• _EXERCISE DATA_:
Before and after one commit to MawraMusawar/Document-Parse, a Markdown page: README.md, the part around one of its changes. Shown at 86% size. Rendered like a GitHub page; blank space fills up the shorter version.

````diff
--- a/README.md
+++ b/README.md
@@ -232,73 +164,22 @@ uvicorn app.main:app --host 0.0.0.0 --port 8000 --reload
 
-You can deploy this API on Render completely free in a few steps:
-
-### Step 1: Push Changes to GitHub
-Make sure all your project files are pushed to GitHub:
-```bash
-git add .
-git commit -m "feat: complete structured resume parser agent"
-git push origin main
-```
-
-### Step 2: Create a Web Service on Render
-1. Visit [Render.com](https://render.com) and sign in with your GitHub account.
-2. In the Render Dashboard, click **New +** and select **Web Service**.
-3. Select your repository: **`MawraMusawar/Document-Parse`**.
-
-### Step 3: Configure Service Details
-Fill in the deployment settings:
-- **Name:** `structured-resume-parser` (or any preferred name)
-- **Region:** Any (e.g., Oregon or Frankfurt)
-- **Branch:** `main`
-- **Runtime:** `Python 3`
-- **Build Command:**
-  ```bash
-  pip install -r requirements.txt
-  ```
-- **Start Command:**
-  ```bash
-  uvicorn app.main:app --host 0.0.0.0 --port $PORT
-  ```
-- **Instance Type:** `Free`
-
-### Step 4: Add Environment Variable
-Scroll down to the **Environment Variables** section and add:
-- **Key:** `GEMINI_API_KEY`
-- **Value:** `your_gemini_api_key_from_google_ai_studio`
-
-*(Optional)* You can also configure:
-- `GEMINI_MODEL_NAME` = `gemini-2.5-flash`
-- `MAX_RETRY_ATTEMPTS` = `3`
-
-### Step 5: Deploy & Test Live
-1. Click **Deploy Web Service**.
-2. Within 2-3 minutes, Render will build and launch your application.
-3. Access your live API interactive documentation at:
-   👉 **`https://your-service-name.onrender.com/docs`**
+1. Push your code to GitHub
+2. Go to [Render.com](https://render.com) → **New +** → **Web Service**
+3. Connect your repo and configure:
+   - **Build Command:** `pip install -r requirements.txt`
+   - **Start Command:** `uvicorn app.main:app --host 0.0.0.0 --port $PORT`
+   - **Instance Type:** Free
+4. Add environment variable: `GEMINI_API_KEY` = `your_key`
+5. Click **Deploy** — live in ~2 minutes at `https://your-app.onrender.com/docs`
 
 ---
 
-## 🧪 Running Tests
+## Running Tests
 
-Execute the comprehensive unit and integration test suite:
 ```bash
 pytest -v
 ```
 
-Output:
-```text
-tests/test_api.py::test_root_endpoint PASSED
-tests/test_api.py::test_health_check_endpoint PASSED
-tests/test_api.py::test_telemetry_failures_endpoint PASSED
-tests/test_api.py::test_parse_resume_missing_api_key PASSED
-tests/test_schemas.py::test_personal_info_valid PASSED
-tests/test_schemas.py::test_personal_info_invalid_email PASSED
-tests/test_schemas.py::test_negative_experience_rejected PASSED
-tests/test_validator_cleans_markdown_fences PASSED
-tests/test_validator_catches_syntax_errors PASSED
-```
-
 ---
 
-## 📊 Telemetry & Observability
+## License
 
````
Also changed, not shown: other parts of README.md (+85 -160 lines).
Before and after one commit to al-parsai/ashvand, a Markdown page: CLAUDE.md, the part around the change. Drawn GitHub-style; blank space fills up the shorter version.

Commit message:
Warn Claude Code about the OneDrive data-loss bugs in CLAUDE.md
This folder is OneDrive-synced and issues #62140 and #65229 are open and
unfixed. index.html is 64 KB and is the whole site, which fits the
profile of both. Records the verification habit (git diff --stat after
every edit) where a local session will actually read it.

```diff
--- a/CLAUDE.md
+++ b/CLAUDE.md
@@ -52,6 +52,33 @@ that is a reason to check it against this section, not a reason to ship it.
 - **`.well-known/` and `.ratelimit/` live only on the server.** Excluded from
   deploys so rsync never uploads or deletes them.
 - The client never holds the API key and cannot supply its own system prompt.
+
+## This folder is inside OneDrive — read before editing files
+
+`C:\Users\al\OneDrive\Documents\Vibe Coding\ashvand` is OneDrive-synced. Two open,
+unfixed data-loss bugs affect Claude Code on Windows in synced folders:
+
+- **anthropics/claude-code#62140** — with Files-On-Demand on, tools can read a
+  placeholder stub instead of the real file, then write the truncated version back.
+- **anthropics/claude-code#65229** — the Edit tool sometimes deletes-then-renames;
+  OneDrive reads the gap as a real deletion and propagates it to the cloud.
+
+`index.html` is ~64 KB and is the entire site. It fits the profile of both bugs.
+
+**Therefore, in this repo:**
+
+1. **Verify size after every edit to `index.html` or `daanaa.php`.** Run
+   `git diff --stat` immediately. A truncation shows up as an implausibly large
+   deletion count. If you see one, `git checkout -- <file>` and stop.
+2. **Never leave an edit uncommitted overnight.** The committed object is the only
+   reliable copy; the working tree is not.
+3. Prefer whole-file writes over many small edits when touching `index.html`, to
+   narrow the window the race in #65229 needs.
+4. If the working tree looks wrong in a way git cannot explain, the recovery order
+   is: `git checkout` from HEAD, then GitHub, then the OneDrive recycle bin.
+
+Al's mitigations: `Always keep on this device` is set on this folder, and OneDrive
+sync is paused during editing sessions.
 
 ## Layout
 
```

• _PROBLEM DETAILS_:
Restate the full listing word for word, leaving out nothing.

• _EXERCISE RESPONSE_:
Before and after one commit to MawraMusawar/Document-Parse, a Markdown page: README.md, the part around one of its changes. Shown at 86% size. Rendered like a GitHub page; blank space fills up the shorter version.

````diff
--- a/README.md
+++ b/README.md
@@ -232,73 +164,22 @@ uvicorn app.main:app --host 0.0.0.0 --port 8000 --reload
 
-You can deploy this API on Render completely free in a few steps:
-
-### Step 1: Push Changes to GitHub
-Make sure all your project files are pushed to GitHub:
-```bash
-git add .
-git commit -m "feat: complete structured resume parser agent"
-git push origin main
-```
-
-### Step 2: Create a Web Service on Render
-1. Visit [Render.com](https://render.com) and sign in with your GitHub account.
-2. In the Render Dashboard, click **New +** and select **Web Service**.
-3. Select your repository: **`MawraMusawar/Document-Parse`**.
-
-### Step 3: Configure Service Details
-Fill in the deployment settings:
-- **Name:** `structured-resume-parser` (or any preferred name)
-- **Region:** Any (e.g., Oregon or Frankfurt)
-- **Branch:** `main`
-- **Runtime:** `Python 3`
-- **Build Command:**
-  ```bash
-  pip install -r requirements.txt
-  ```
-- **Start Command:**
-  ```bash
-  uvicorn app.main:app --host 0.0.0.0 --port $PORT
-  ```
-- **Instance Type:** `Free`
-
-### Step 4: Add Environment Variable
-Scroll down to the **Environment Variables** section and add:
-- **Key:** `GEMINI_API_KEY`
-- **Value:** `your_gemini_api_key_from_google_ai_studio`
-
-*(Optional)* You can also configure:
-- `GEMINI_MODEL_NAME` = `gemini-2.5-flash`
-- `MAX_RETRY_ATTEMPTS` = `3`
-
-### Step 5: Deploy & Test Live
-1. Click **Deploy Web Service**.
-2. Within 2-3 minutes, Render will build and launch your application.
-3. Access your live API interactive documentation at:
-   👉 **`https://your-service-name.onrender.com/docs`**
+1. Push your code to GitHub
+2. Go to [Render.com](https://render.com) → **New +** → **Web Service**
+3. Connect your repo and configure:
+   - **Build Command:** `pip install -r requirements.txt`
+   - **Start Command:** `uvicorn app.main:app --host 0.0.0.0 --port $PORT`
+   - **Instance Type:** Free
+4. Add environment variable: `GEMINI_API_KEY` = `your_key`
+5. Click **Deploy** — live in ~2 minutes at `https://your-app.onrender.com/docs`
 
 ---
 
-## 🧪 Running Tests
+## Running Tests
 
-Execute the comprehensive unit and integration test suite:
 ```bash
 pytest -v
 ```
 
-Output:
-```text
-tests/test_api.py::test_root_endpoint PASSED
-tests/test_api.py::test_health_check_endpoint PASSED
-tests/test_api.py::test_telemetry_failures_endpoint PASSED
-tests/test_api.py::test_parse_resume_missing_api_key PASSED
-tests/test_schemas.py::test_personal_info_valid PASSED
-tests/test_schemas.py::test_personal_info_invalid_email PASSED
-tests/test_schemas.py::test_negative_experience_rejected PASSED
-tests/test_validator_cleans_markdown_fences PASSED
-tests/test_validator_catches_syntax_errors PASSED
-```
-
 ---
 
-## 📊 Telemetry & Observability
+## License
 
````
Also changed, not shown: other parts of README.md (+85 -160 lines).
Before and after one commit to al-parsai/ashvand, a Markdown page: CLAUDE.md, the part around the change. Drawn GitHub-style; blank space fills up the shorter version.

Commit message:
Warn Claude Code about the OneDrive data-loss bugs in CLAUDE.md
This folder is OneDrive-synced and issues #62140 and #65229 are open and
unfixed. index.html is 64 KB and is the whole site, which fits the
profile of both. Records the verification habit (git diff --stat after
every edit) where a local session will actually read it.

```diff
--- a/CLAUDE.md
+++ b/CLAUDE.md
@@ -52,6 +52,33 @@ that is a reason to check it against this section, not a reason to ship it.
 - **`.well-known/` and `.ratelimit/` live only on the server.** Excluded from
   deploys so rsync never uploads or deletes them.
 - The client never holds the API key and cannot supply its own system prompt.
+
+## This folder is inside OneDrive — read before editing files
+
+`C:\Users\al\OneDrive\Documents\Vibe Coding\ashvand` is OneDrive-synced. Two open,
+unfixed data-loss bugs affect Claude Code on Windows in synced folders:
+
+- **anthropics/claude-code#62140** — with Files-On-Demand on, tools can read a
+  placeholder stub instead of the real file, then write the truncated version back.
+- **anthropics/claude-code#65229** — the Edit tool sometimes deletes-then-renames;
+  OneDrive reads the gap as a real deletion and propagates it to the cloud.
+
+`index.html` is ~64 KB and is the entire site. It fits the profile of both bugs.
+
+**Therefore, in this repo:**
+
+1. **Verify size after every edit to `index.html` or `daanaa.php`.** Run
+   `git diff --stat` immediately. A truncation shows up as an implausibly large
+   deletion count. If you see one, `git checkout -- <file>` and stop.
+2. **Never leave an edit uncommitted overnight.** The committed object is the only
+   reliable copy; the working tree is not.
+3. Prefer whole-file writes over many small edits when touching `index.html`, to
+   narrow the window the race in #65229 needs.
+4. If the working tree looks wrong in a way git cannot explain, the recovery order
+   is: `git checkout` from HEAD, then GitHub, then the OneDrive recycle bin.
+
+Al's mitigations: `Always keep on this device` is set on this folder, and OneDrive
+sync is paused during editing sessions.
 
 ## Layout
 
```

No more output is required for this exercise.